Osteosarcoma progression in biomimetic matrix with different stiffness: Insights from a three-dimensional printed gelatin methacrylamide hydrogel
Recent studies on osteosarcoma and matrix stiffness are still mostly performed in a 2D setting, which is distinct from in vivo conditions. Therefore, the results from the 2D models may not reflect the real effect of matrix stiffness on cell phenotype. Here, we employed a 3D bioprinted osteosarcoma model, to study the effect of matrix stiffness on osteosarcoma cells. Through density adjustment of GelMA, we constructed three osteosarcoma models with distinct matrix stiffnesses of 50, 80, and 130 kPa. In this study, we found that osteosarcoma cells proliferated faster, migrated more actively, had a more stretched morphology, and a lower drug sensitivity in a softer 3D matrix. When placed in a stiffer matrix, osteosarcoma cells secrete more MMP and VEGF, potentially to fight for survival and attract vascular invasion. Transcriptomic analysis showed that matrix stiffness could impact the signaling pathway of integrin α5-MAPK. The transplantation of 3D printed models in nude mice showed that cells encapsulated in the softer hydrogel were more likely to form subcutaneous tumors.
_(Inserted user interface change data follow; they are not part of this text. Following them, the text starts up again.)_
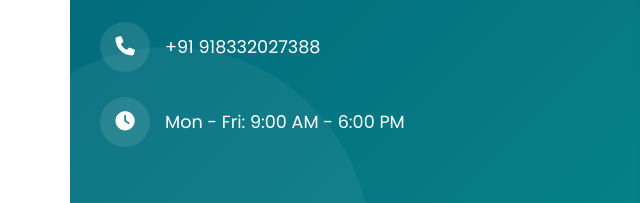
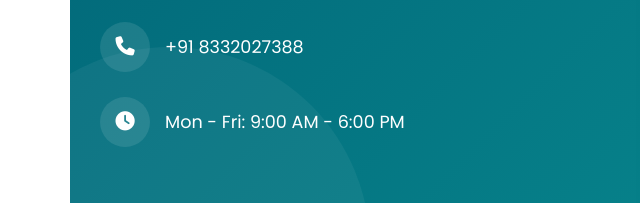
Before and after one commit to veesamsai2909/website, a plain HTML site: page index.html in a window 1280 px wide. Shown: the part 4379-4582 px from the top of the page, 0-640 px from the left. Drawn offline with nearby package versions, Linux system fonts and the light colour scheme; animation ran at ten frames a second.

Commit message:
Update index.html

```diff
--- a/index.html
+++ b/index.html
@@ -1370,7 +1370,7 @@
               </div>
               <div class="contact-detail">
                 <i class="fas fa-phone"></i>
-                <a href="tel:+919876543210">+91 918332027388</a>
+                <a href="tel:+919876543210">+91 8332027388</a>
               </div>
               <div class="contact-detail">
                 <i class="fas fa-clock"></i>
```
These results suggest that matrix stiffness plays an important role in the development of osteosarcoma in a 3D environment and that inhibition of integrin α5 could block the signal transduction of matrix stiffness.